The coroner's report into the disappearance of Julie Surprenant concludes that Richard Bouillon likely raped and killed the teenager.

Bouillon lived above the Surprenant home in Terrebonne, Quebec, when Julie disappeared on Nov. 16, 1999.

He had a lengthy criminal history that included rape, sexual assault, molestation and drug trafficking.

As he lay dying of cancer in a hospital in Laval in 2006, Bouillon confessed to nurses that he raped and killed Julie, and wanted to talk to reporters about his actions.

Two correctional service guards also heard the confession.

Bouillon was never given the opportunity to make that phone call, but police officers spoke with hospital officials soon after his death.

Those officials told police that Bouillon had confessed to several crimes, including the murder of Julie Surprenant, but officers did not make any further investigation.

In 2011 the case was re-opened when the Annick Prud'homme, the auxiliary nurse to whom Bouillon confessed, watched a television program and learned that the Julie Surprenant case was unsolved.

For five years, Prud'homme had mistakenly believed that what she had told her superiors had been passed onto police, and that Bouillon had talked to journalists.

Upon learning that was not the case she contacted reporters and told them of the confession, triggering the re-opening of the coroner's inquiry, along with new but unsuccessful searches for Julie's body.

Coroner Catherine Trudel has concluded that, based on the confessions to witnesses, that Bouillon likely raped and killed Julie.

However the coroner leaves two questions open as being beyond the scope of her report, namely whether the public should have access to more information about sexual criminals, and when medical professionals should be obliged to reveal secrets about their clients.

Trudel wrote that Surprenant's father had tried and failed to find out more information about his neighbours, including Bouillon, but was unsuccessful because he did not know the man's birthdate.

Suprenant’s lawyer, Marc Bellemare, said that’s unacceptable.

“I should be able, easily, to know if there’s a criminal case (against someone), but right now it’s impossible to get it if I don’t have their birth date,” he said.

Trudel  also wrote that while nurses are obliged by law to keep medical secrets, they are allowed to reveal that information whenever the client or the law authorizes them to do so.

Michel Surprenant said he was pleased with the conclusion, but this raises the questions about patient-client confidentiality -- and that professional secrets shouldn't be kept if they can help solve crimes.

“I read the report several times and I’m happy about the open mind the coroner gave us, and the chance to go further in this debate,” he said.

“This remains in my life; it remains something active.
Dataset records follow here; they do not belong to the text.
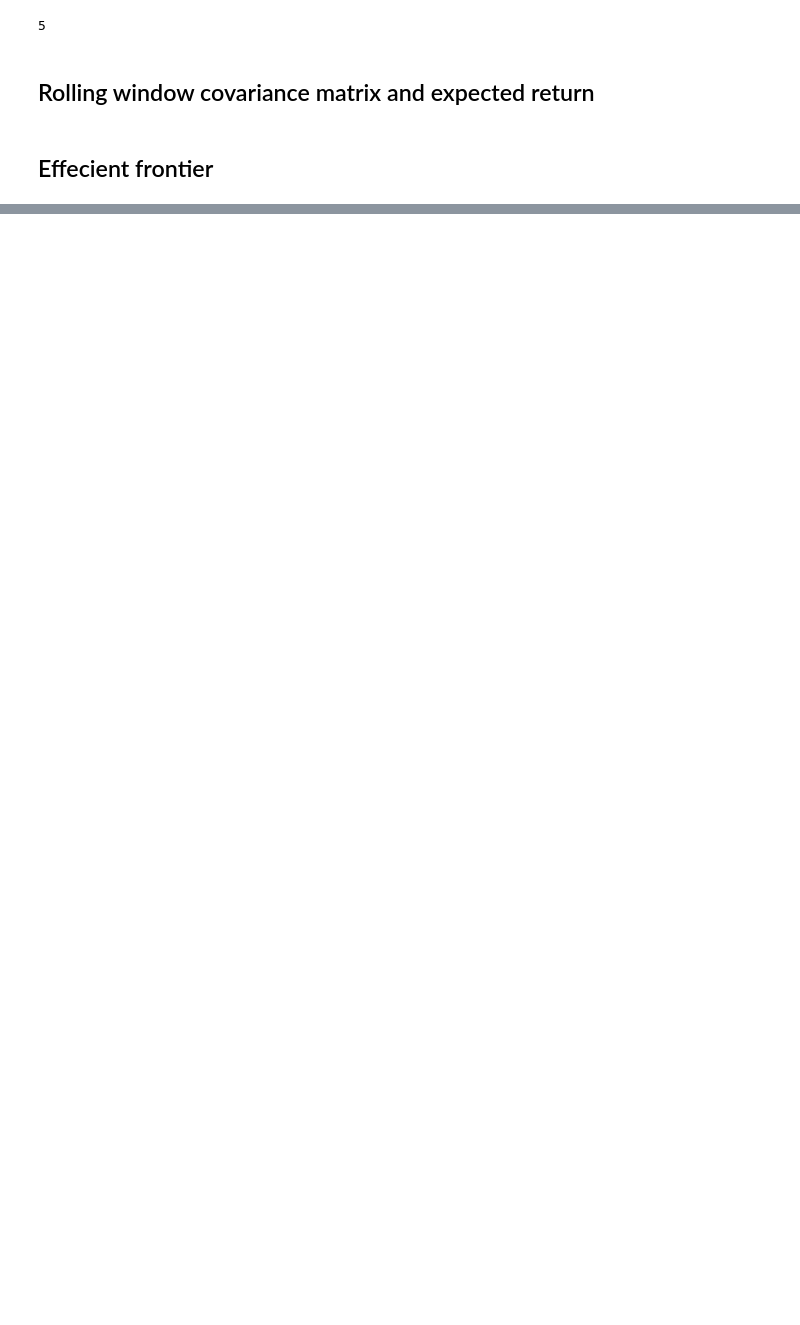
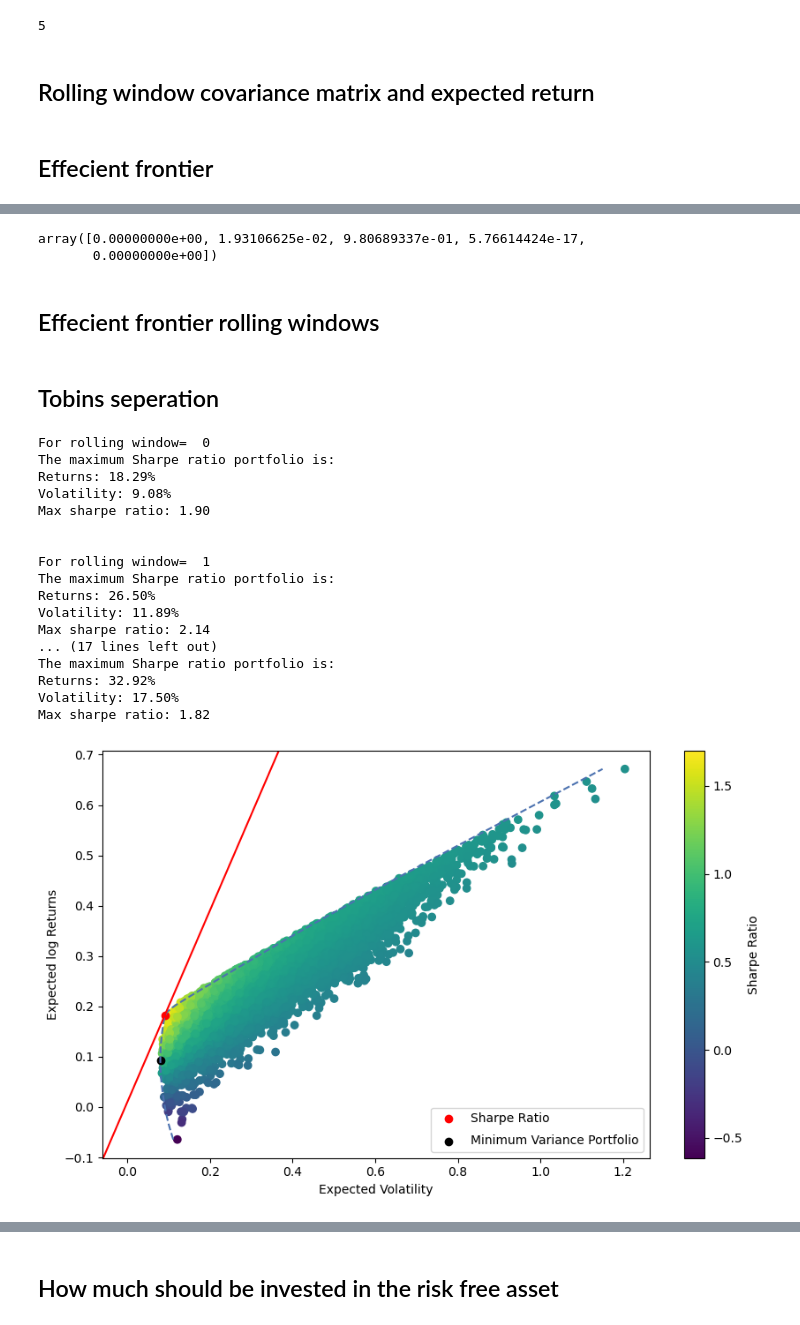
Before and after one commit to osca0787/Bachelor-Thesis, a Jupyter notebook: bachelor_code.ipynb, the cells around one changed output, grey strips where cells are left out. Saved outputs shown, nothing was run; the diff lists cells and outputs as text; code cells hidden in the pictures; blank space fills up the shorter version.

```diff
--- a/bachelor_code.ipynb
+++ b/bachelor_code.ipynb
@@ -150,12 +154,12 @@ n
 def rolling_er_cov(stocks, window):
     rolling_er = []
     rolling_cov = []
-    for i in range(0,11):
+    for i in range(0,6):
         rolling_er.append(mean_return(stocks[i:i+window]))
         rolling_cov.append(cov_matrix(stocks[i:i+window]))
     return rolling_er, rolling_cov
 # %%
-er, cova = rolling_er_cov(esg_last_price, 10)
+er, cova = rolling_er_cov(esg_last_price, 5)
 # %% [markdown]
 ## Effecient frontier
 # %%
@@ -286,0 +337,5 @@ plt.show()
+# %%
+weightlist
+# %% [output]
+array([0.00000000e+00, 1.93106625e-02, 9.80689337e-01, 5.76614424e-17,
+       0.00000000e+00])
@@ -286,0 +400,54 @@ plt.show()
+# %% [markdown]
+## Effecient frontier rolling windows
+# %% [markdown]
+## Tobins seperation
+# %%
+#Same as before but a line is added that goes between the point on the y-axis and through the optimal portfolio point
+num_portfolios = 10000
+opt_sharpe = []
+opt_weightlist = []
+
+counter = 0
+for i in range(0,5):
+    R_f_point = [0,0.01]
+    expectedReturn, expectedVolatility, SharpeRatio, volatility_opt, sharpepoint, y_axis, x_axis, weightlist, mvp_exr, mvp_std, w, ticker = portfolio_performance(er[i],cova[i].to_numpy(),num_portfolios,riskfree_rate=0.01)
+    opt_sharpe.append(sharpepoint)
+    opt_weightlist.append(weightlist)
+    print("For rolling window= ",i)
+    print("The maximum Sharpe ratio portfolio is:")
+    print(f"Returns: {sharpepoint[0] * 100:.2f}%")
+    print(f"Volatility: {sharpepoint[1]* 100:.2f}%")
+    print(f"Max sharpe ratio: {sharpepoint[2]:.2f}")
+    print("\n")
+    plt.figure(figsize=(10,6))
+    plt.scatter(expectedVolatility, expectedReturn, c = SharpeRatio)
+    plt.xlabel('Expected Volatility')
+    plt.ylabel('Expected log Returns')
+    plt.colorbar(label='Sharpe Ratio')
+    plt.scatter(sharpepoint[1], sharpepoint[0], c='red', label='Sharpe Ratio')
+    plt.scatter(mvp_std, mvp_exr, c='black', label='Minimum Variance Portfolio')
+    plt.plot(volatility_opt, y_axis, '--')
+    plt.axline(R_f_point,(sharpepoint[1],sharpepoint[0]),color='red')
+    plt.legend(labelspacing=0.8)
+    name = "rollingwindow" + str(counter) +".png"
+    #plt.savefig(name)
+    counter += 1
+# %% [output]
+For rolling window=  0
+The maximum Sharpe ratio portfolio is:
+Returns: 18.29%
+Volatility: 9.08%
+Max sharpe ratio: 1.90
+
+
+For rolling window=  1
+The maximum Sharpe ratio portfolio is:
+Returns: 26.50%
+Volatility: 11.89%
+Max sharpe ratio: 2.14
+... (17 lines left out)
+The maximum Sharpe ratio portfolio is:
+Returns: 32.92%
+Volatility: 17.50%
+Max sharpe ratio: 1.82
+[figure, added]
@@ -286,0 +458,2 @@ plt.show()
+# %% [markdown]
+## How much should be invested in the risk free asset
```
Also changed, not shown: parts of 25 cells of this notebook.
It remains a debate on which there’s still much to do, because it took 12 years, step by step, to get where we are. The think the debate is moving forward. We’re going to knock on doors everywhere.”

Bellemare said sex offenders’ names should be made more accessible.

“There are 5,000 sex offenders in the federal register right now, and they can move privately and quietly," he said.

"Every single father, every single mother should know, if they want to know, if their neighbour is a sex offender. If you have this possibility, you will be able to prevent any kind of aggression against yourself and against your children, and I think that's the debate that the coroner is opening with this report.”


Coroner's report on Julie Surprenant